Study examines relationship between grades and appearance

With apps like “Hot or Not,” that allow peers to rate one another based on looks alone, it should be no surprise how much emphasis is placed on a person’s appearance.

Does this extend into the college classroom? According to one study, it does.

Metropolitan State University of Denver Associate professor Christina Peters and co-author Rey Hernandez-Julian conducted a study asking individuals over 18, who did not work at or attend the university, to rate identity card photos of students on a scale of 1 – 10.

Peters and Hernandez-Julian also examined 168,000 course grades awarded to those same students, using ACT scores to show academic ability. The study found young women considered pretty had a 0.024 increase in grades on a 4.0 scale, earning grades that are 0.005 higher than average-looking students.

However, in online classes, where students cannot be seen, more attractive students perform relatively worse than in traditional environments.

While the results are related, it is unknown what is causing the group of attractive students to have higher grades, said professor of sociology Alex Takeuchi. Many different factors can be contributing to the results.

“Many studies indicate people who are better looking tend to have better treatment in society, and they tend to have slightly better opportunities,” he said. “They are more likely to succeed, perhaps because they have better opportunities, and they are treated probably more positively because of their looks.”

The study cannot be described as scientific research, said Vice President of Academic Affairs John Thornell.

“For example, it said (the authors) examined photo ID cards. That is going to be pretty unscientific. I know lots of students who don’t put too much effort into their ID cards.”

Thornell said this seems to be more of a societal issue with its objectification of women and its elevation of appearance.

“I think this really is more of a question for society in general than it is for UNA and grades of students based upon appearance,” he said. “I think it does raise the whole issue of how our society puts value on appearance in things such as job interviews or how you get waited on in a restaurant maybe.”

Rating peers on a physically attractive level starts at a young age, Takeuchi said.

“The entire social psychological study on physical attractiveness was actually by accident,” he said. “Child psychologists found those kids in preschool that have higher adjustment tend to have a higher physical attractiveness level rated by their peer kids.”

Cross-cultural and cross-racial studies, using photos of the same people, indicate people will consistently rank those people in similar order of appearance, Takeuchi said.

“The implication is humans can tell who is good looking and who is not good looking,” he said. “We tend to have some kind of standard, which can dynamically change depending on popular culture and popular trends.”

Studies show people who are in better positions in terms of financial and other social resources tend to perform better in school, Takeuchi said.

Students whose parents pay for school tend to perform better than students who juggle two or three part-time jobs, school and studying, he said.

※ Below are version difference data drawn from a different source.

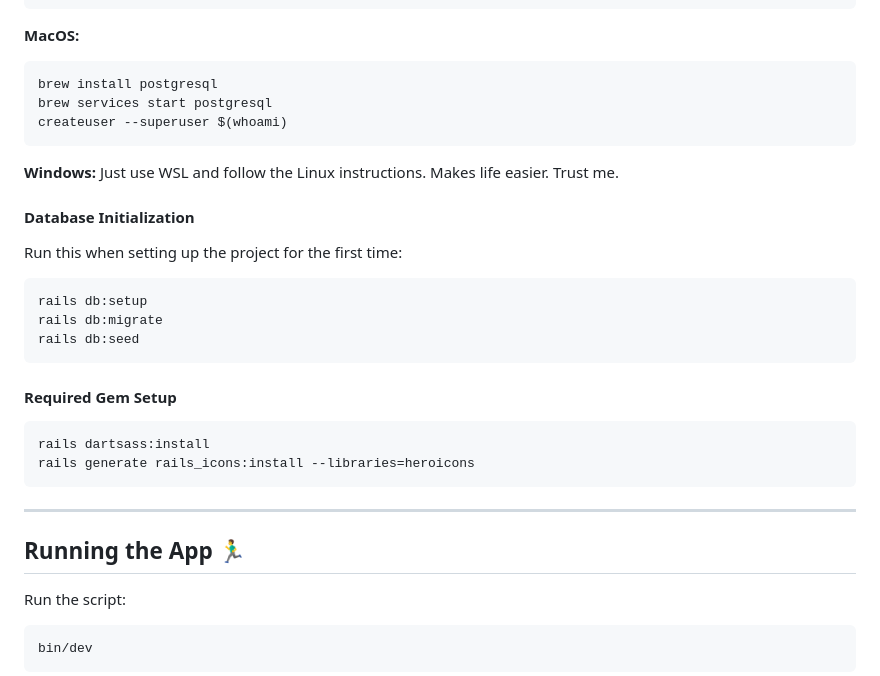
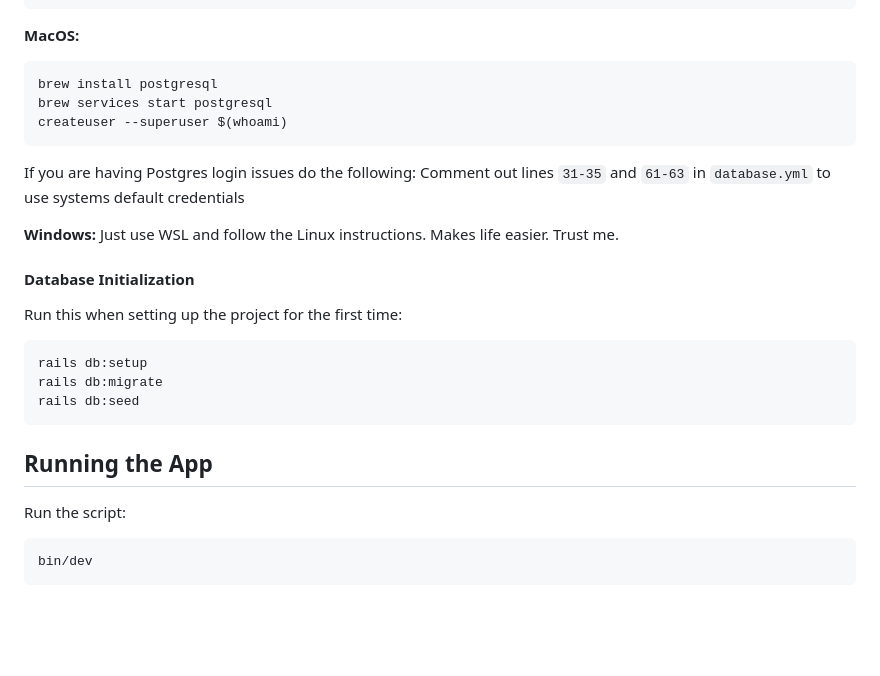
Before and after one commit to NYU-CSE-Software-Engineering/cs-uy-4513-f25-team9, a Markdown page: README.md, the part around one of its changes. GitHub-like rendering; blank space fills up the shorter version.

Commit message:
clarification

````diff
--- a/README.md
+++ b/README.md
@@ -285,6 +285,9 @@ brew services start postgresql
 createuser --superuser $(whoami)
 ```
 
+If you are having Postgres login issues do the following:
+Comment out lines `31-35` and `61-63` in `database.yml` to use systems default credentials
+
 **Windows:**
 Just use WSL and follow the Linux instructions. Makes life easier. Trust me.
 
@@ -298,16 +301,7 @@ rails db:migrate
 rails db:seed
 ```
 
-#### Required Gem Setup
-
-```sh
-rails dartsass:install
-rails generate rails_icons:install --libraries=heroicons
-```
-
----
-
-## Running the App 🏃‍♂️
+## Running the App
 
 Run the script:
 
````
Also changed, not shown: other parts of README.md (+1 -1 lines).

The name for the concept of how people form an impression of someone just on their physical appearance is called the halo effect, said Merchandising instructor Laura McKee.

“The halo effect is actually a term in psychology, but we talk about it in our professional dress class,” she said. “It talks about (how) the first time you meet someone, you sum up their talents and traits just by the way they look.”

It occurs with both males and females, she said.

Senior Steven Webber said this holds true for his job at Longhorn Steak House.

“How I look reflects the tips I receive,” he said. “A three-day scruff receives the best tips, even more than being clean-shaven.”

McKee said she asks her students if they make assumptions about their instructors on the first day of class as to what kind of teacher they will be based on their physical appearance. The answer is yes.

Thornell said the university should do all it can to help students feel equal in the classroom.

“(This study) does raise an interesting question and that is just simply making sure when a student is sitting in a class that they feel that they’re being treated just like any other student in that class,” he said. “That faculty member is judging students based purely on their performance in class, and I believe that the faculty at UNA are very good about that.”

Senior Avery King said she does not think there is any relation between looks and grades.

“I personally don’t agree with it. I think in order to get a grade you have to work hard to get a grade.”

Thornell said this issue plays into how women are seen, and the change from this viewpoint should begin here at the university.

“We can’t help but treat people certain ways based on how they look, and I think that is unfortunate,” Thornell said.